The precise events of 20 January were not predictable. However, given the risks at Banksia Hill itself and the lessons to be learned from earlier reports into prison riots in Western Australia, a major security incident was entirely predictable.

Prior to the amalgamation of Banksia Hill and Rangeview Remand Centre, there were significant fragilities at Banksia Hill including staff shortages, excessive lockdowns of detainees in their cells, poor responses to detainee misbehaviour and an increasing disconnect between management and staff regarding amalgamation. Building delays and the difficulty of managing a detainee population alongside a construction site compounded the problems but did not cause them. There was an escalation in serious incidents, including assaults on staff, numerous roof ascents, and a violent high-risk escape involving the stealing of a contractor’s vehicle.

Over the same time period, the Department made too many changes to the management of youth custodial services, both onsite and at head office level. This led to a lack of clear leadership, a lack of continuity and increasing instability.

The Department placed insufficient weight on the risks at Banksia Hill and did too little to address those risks as they became increasingly evident.  There was no rational explanation for how the Department could have allowed amalgamation to proceed in early October.

A new management team which started in November 2012 made immediate efforts to address the problems and had begun to make some progress. However, the issues and risks were so fundamental that they could not be addressed by January 2013, when the riot occurred.
Given the extent of the damage to Banksia Hill and the lack of any alternative juvenile facility, the Department transferred the majority of the detainees to Hakea Prison during the two weeks following the riot. At Hakea, detainees were almost totally locked down for three weeks.  This was not reasonable and was not necessary by way of risk management. Once the total lockdowns were eased, the regime that was put in place fell short of a suitable level of service to young people in detention because of shortfalls in education, programs and recreation, and because of continuing lockdowns.

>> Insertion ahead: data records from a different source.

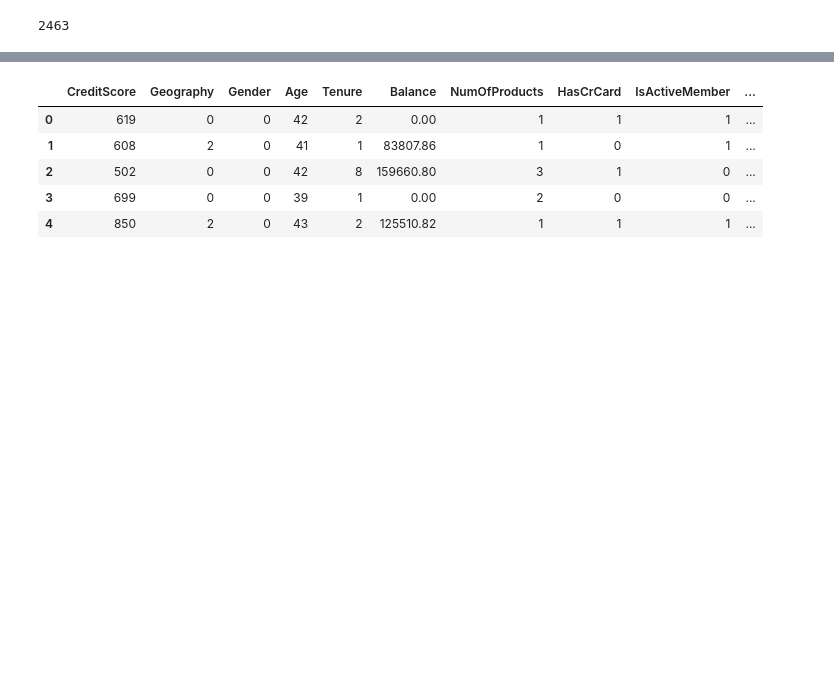
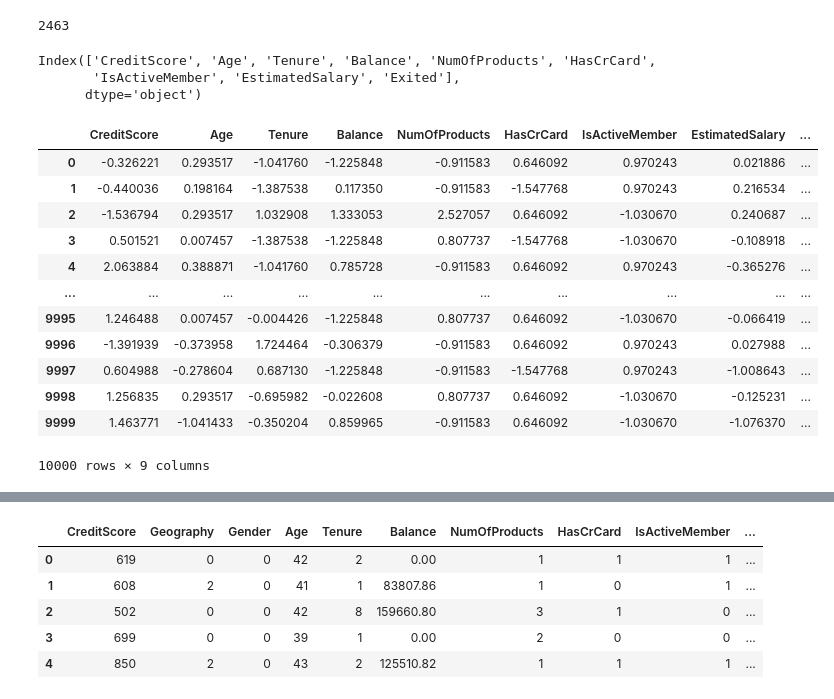
Before and after one commit to Neha-Seirah/ML-Activities-, a Jupyter notebook: 2348537_Lab1.ipynb, the cells around one changed output, grey strips where cells are left out. Cells and saved outputs as stored; diff of their text form; code cells hidden in the pictures; blank space fills up the shorter version.

```diff
--- a/2348537_Lab1.ipynb
+++ b/2348537_Lab1.ipynb
@@ -72,0 +69,24 @@ def drop_outlier(data,col_name):
+# %%
+numeric_cols = data.select_dtypes(include=[np.number]).columns
+numeric_cols
+# %% [output]
+Index(['CreditScore', 'Age', 'Tenure', 'Balance', 'NumOfProducts', 'HasCrCard',
+       'IsActiveMember', 'EstimatedSalary', 'Exited'],
+      dtype='object')
+# %%
+a=data[numeric_cols].apply(zscore)
+a
+# %% [output]
+|  | CreditScore | Age | Tenure | Balance | NumOfProducts | HasCrCard | IsActiveMember | EstimatedSalary | ... |
+| 0 | -0.326221 | 0.293517 | -1.041760 | -1.225848 | -0.911583 | 0.646092 | 0.970243 | 0.021886 | ... |
+| 1 | -0.440036 | 0.198164 | -1.387538 | 0.117350 | -0.911583 | -1.547768 | 0.970243 | 0.216534 | ... |
+| 2 | -1.536794 | 0.293517 | 1.032908 | 1.333053 | 2.527057 | 0.646092 | -1.030670 | 0.240687 | ... |
+| 3 | 0.501521 | 0.007457 | -1.387538 | -1.225848 | 0.807737 | -1.547768 | -1.030670 | -0.108918 | ... |
+| 4 | 2.063884 | 0.388871 | -1.041760 | 0.785728 | -0.911583 | 0.646092 | 0.970243 | -0.365276 | ... |
+| ... | ... | ... | ... | ... | ... | ... | ... | ... | ... |
+| 9995 | 1.246488 | 0.007457 | -0.004426 | -1.225848 | 0.807737 | 0.646092 | -1.030670 | -0.066419 | ... |
+| 9996 | -1.391939 | -0.373958 | 1.724464 | -0.306379 | -0.911583 | 0.646092 | 0.970243 | 0.027988 | ... |
+| 9997 | 0.604988 | -0.278604 | 0.687130 | -1.225848 | -0.911583 | -1.547768 | 0.970243 | -1.008643 | ... |
+| 9998 | 1.256835 | 0.293517 | -0.695982 | -0.022608 | 0.807737 | 0.646092 | -1.030670 | -0.125231 | ... |
+| 9999 | 1.463771 | -1.041433 | -0.350204 | 0.859965 | -0.911583 | 0.646092 | -1.030670 | -1.076370 | ... |
+10000 rows × 9 columns
```
Also changed, not shown: parts of 17 cells of this notebook.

The report concludes that a fresh approach is required to manage young people in custody.  Responsibility for youth justice services should lie with an agency whose primary responsibility is youth justice, not adult imprisonment. Currently, youth justice services accounts for $100 million of the Department’s total budget but reliable estimates suggest that another $200 million or more is spent across government on services for youth at risk. There are strong arguments in favour of a establishing either a new government department or a Youth Justice Commission (along the lines of the Mental Health Commission) to oversee this expenditure and to drive youth justice into the future. Key outcomes should be a sharper focus on regional youth, Aboriginal youth and mental health.


Page last updated: December 13, 2013